Relief from Penalties for Reasonable Cause

A plan sponsor or health insurer that fails to file a correct information return (§ 6721) or to furnish a correct payee statement (§ 6722) may be subject to penalties. The preamble to the § 6055 regulations  provides that—for 2015 coverage only—the IRS will not impose penalties on reporting entities that can show they made good faith efforts to comply with the information reporting requirements. This relief applies to incorrect or incomplete information, including Social Security numbers or dates of birth, reported on a return or statement.

The preamble to the § 6055 regulations also notes the general rule under § 6724 regulations, that the §§ 6721 and 6722 penalties may be waived if a failure is due to reasonable cause, that is, the reporting entity demonstrates that it acted in a responsible manner and the failure is due to significant mitigating factors or events beyond the reporting entity’s control. The section 6724 regulations (at § 301.6724-1(e)) specify the procedures a reporting entity must follow in requesting Social Security numbers to establish that the entity acted in a responsible manner even if it was unable to obtain the information.

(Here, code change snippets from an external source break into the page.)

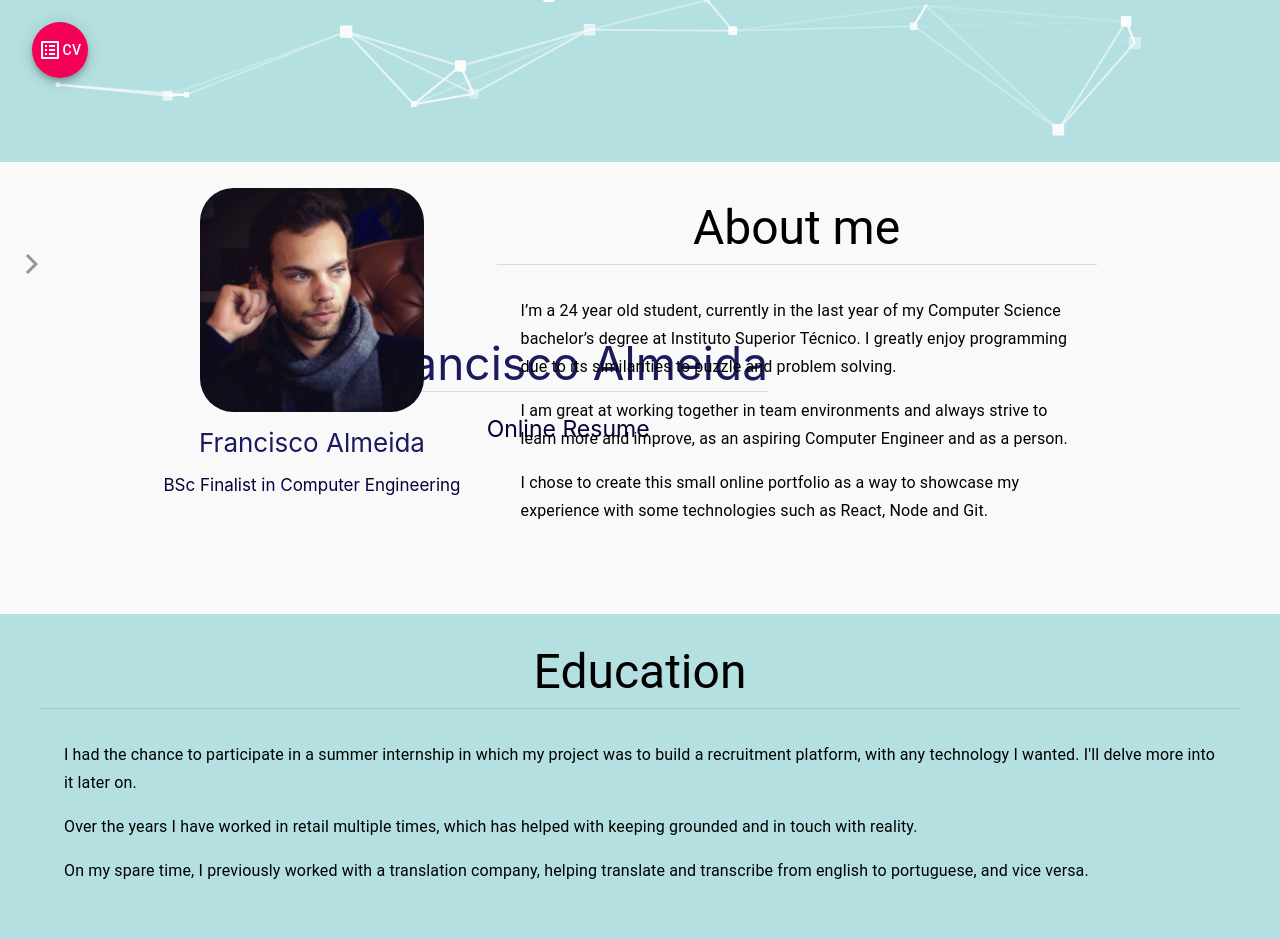
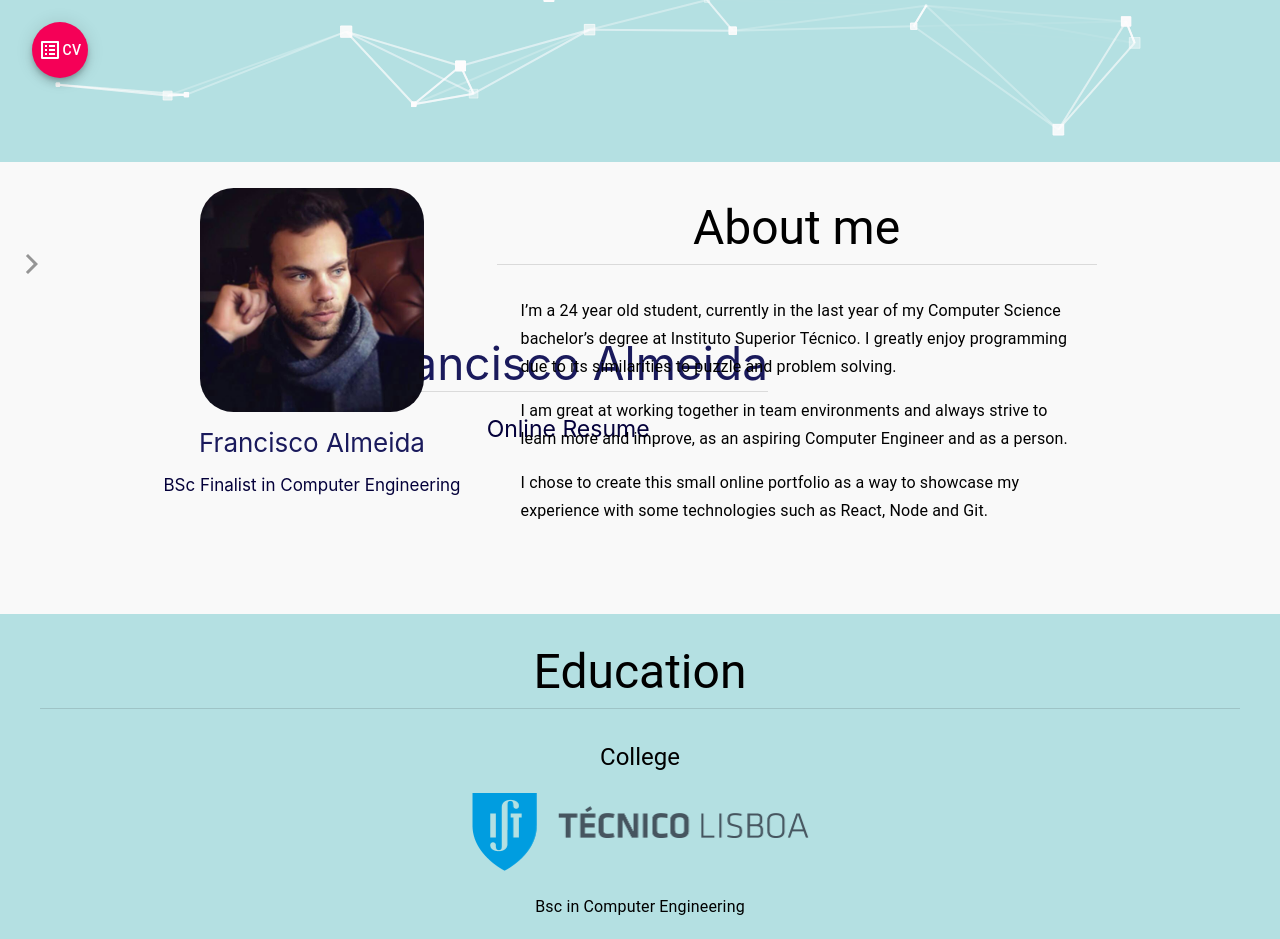
Before and after one commit to NotAHelicopter/personalweb, a React (Create React App) app: page / in a window 1280 px wide. Shown: the top 939 px of the page. Built offline with nearby package versions, Linux system fonts and the light colour scheme.

Commit message:
added education, added contact info, TODO: fix links

```diff
--- a/src/App.js
+++ b/src/App.js
@@ -1,5 +1,6 @@
 import pers1 from './pers1.png';
-import edulogo from './edulogo.png'
+import edulogo from './edulogo.png';
+import istlogo from './istlogotrans.png';
 import './App.css';
 import { makeStyles } from '@material-ui/core/styles';
 import Paper from '@material-ui/core/Paper';
@@ -8,6 +9,8 @@ import { Typography, Link } from '@material-ui/core';
 import Button from '@material-ui/core/Button';
 import Fab from '@material-ui/core/Fab';
 import KeyboardArrowUpIcon from '@material-ui/icons/KeyboardArrowUp';
+import LinkedInIcon from '@material-ui/icons/LinkedIn';
+import EmailIcon from '@material-ui/icons/Email';
 import { useEffect, useState } from 'react';
 import ListAltIcon from '@material-ui/icons/ListAlt';
 import FadeInSection from "./fadein";
@@ -136,7 +139,12 @@ const useStyles = makeStyles((theme) => ({
   },
   eduLogo: {
     marginTop: theme.spacing(1),
-  }
+    backgroundColor: 'transparent',
+  },
+  linkedin: {
+    color: "#ffffff",
+    fontSize: 50,
+  },
 }));
 
 
@@ -208,16 +216,18 @@ function App() {
                 Education
               </Typography>
               <Divider className={classes.div} />
+              <Typography variant="h5" className={classes.typoSub}>
+                    College
+              </Typography>
+              <div className={classes.eduLogo}>
+                  <img src={istlogo} className={classes.eduLogo} height={86} width={344.5} alt="edu" />
+              </div>
+              <Typography variant="body1" className={classes.typoSub}>
+                    Bsc in Computer Engineering
+              </Typography>
               <Typography variant ="subtitle1" className={classes.typoLong2}>
-                I had the chance to participate in a summer internship in which my project was to build
-                a recruitment platform, with any technology I wanted.
-                I'll delve more into it later on.
-                <p>
-                  Over the years I have worked in retail multiple times, which has helped with keeping grounded and in touch with reality.
-                </p>
-                <p>
-                  On my spare time, I previously worked with a translation company, helping translate and transcribe from english to portuguese, and vice versa.
-                </p>
+                  Instituto Superior Técnico was my college of choice due to its extremely good reputation in teaching and bla bla bla
+                  bla bla bla bla and bla bla bla bla bla bla bla and bla bla bla bla bla bla bla and bla bla bla bla bla bla bla and bla bla bla bla bla bla bla and bla bla bla bla bla bla bla
               </Typography>
             </Paper>
           </FadeInSection>
@@ -293,20 +303,16 @@ function App() {
           <FadeInSection>
             <Paper elevation={0} className={classes.paperCont}>
               <Typography variant='h3' className={classes.typoContact}>
-                Contact info
+                Contact Information
               </Typography>
               <Divider className={classes.divCont} />
-              <Typography variant ="subtitle1" className={classes.typoContact2}>
-                I had the chance to participate in a summer internship in which my project was to build
-                a recruitment platform, with any technology I wanted.
-                I'll delve more into it later on.
-                <p>
-                  Over the years I have worked in retail multiple times, which has helped with keeping grounded and in touch with reality.
-                </p>
-                <p>
-                  On my spare time, I previously worked with a translation company, helping translate and transcribe from english to portuguese, and vice versa.
-                </p>
+              <Typography variant ="h5" className={classes.typoContact2}>
+                Get in touch with me
               </Typography>
+              <LinkedInIcon className={classes.linkedin} />
+                <Link>test</Link>
+              <EmailIcon className={classes.linkedin}/>
+                <Link className={classes.contLinks}>frpv.almeida@gmail.com</Link>
             </Paper>
           </FadeInSection>
         </Grid>
--- a/src/SkillsTab.js
+++ b/src/SkillsTab.js
@@ -40,8 +40,9 @@ export default function SkillsTab() {
                 </Typography>
                 <Typography variant ="subtitle1" className={classes.typoLong2}>
                     ReactJs
+                    <p>NodeJs</p>
+                    <p>ExpressJs</p>
                     <p>NextJs</p>
-                    <p>ExpressJs</p>
                     <p>Javascript</p>
                     <p>MySQL</p>
                     <p>HTML</p>
--- a/src/sideDrawer.js
+++ b/src/sideDrawer.js
@@ -83,7 +83,6 @@ export default function PermanentDrawerLeft() {
       </IconButton>
       <Drawer
         className={classes.drawer}
-        variant="persistent"
         open={open}
         classes={{
           paper: classes.drawerPaper,
```
Also changed, not shown: src/istlogotrans.png (added), 1 other file (tests, documents, lock files or other folders).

What is a Reasonable Effort to Obtain a Social Security Number?

On September 17, 2015, the IRS issued Notice 2015-68, which amends the definition of reasonable effort from what is in the 6724 regulations.  Pending the issuance of additional guidance, the following “solicitations” (requests) will be considered reasonable effort and reporting entities will not be subject to penalties for failure to report a Social Security number if:

  • the initial solicitation is made at an individual’s first enrollment or, if already enrolled on September 17, 2015, the next open enrollment season,
  • the second solicitation is made at a reasonable time thereafter, and
  • the third solicitation is made by December 31 of the year following the initial solicitation.

Additionally, a reporting entity is not required to solicit a Social Security number from an individual whose coverage is terminated.  Thus, if a family member had coverage under an employer’s self-funded plan from January 1 – July 31, 2015 but the employer did not obtain the individual’s Social Security number before the end of July, the employer can report the individual’s date of birth on the 1095-B or 1095-C, and the employer will not be subject to a penalty.

Next Steps for Employers

  • If you have a self-funded plan on which you are subject to information reporting requirements and you have not yet requested Social Security numbers from all individuals enrolled in the plan, you should do so immediately or with your open enrollment after September 17, 2015. You should already have employees’ Social Security numbers, so you should just have to request those from enrolled spouses and dependents. You do not have to report Social Security numbers of family members who are not enrolled in the plan.
  • If you have already made an initial request for Social Security numbers from all individuals enrolled in the plan, you must send a second request within a “reasonable time thereafter” to those who have not yet provided the information.  Depending on when you sent the initial request, this may be before the end of 2015, in January 2016, or some later date in 2016.
  • If your initial request for Social Security numbers was in 2015, then by December 31, 2016 you must make a third request for the information to individuals who still did not provide the information after your first or second request.
  • If you want to submit comments to the IRS on this subject, written comments are due on or before November 16, 2015, and may be submitted electronically to Notice.Comments@irscounsel.treas.gov. Please include “Notice 2015-68” in the subject line of any electronic communications. Alternatively, written comments may be mailed to Internal Revenue Service, CC:PA:LPD:PR (Notice 2015-68), Room 5203, P.O. Box 7604, Ben Franklin Station, Washington, DC 20044.
  • If you want additional information from the IRS on notice 2015-68, contact Andrew Braden at (202) 317-7006 (not a toll-free number).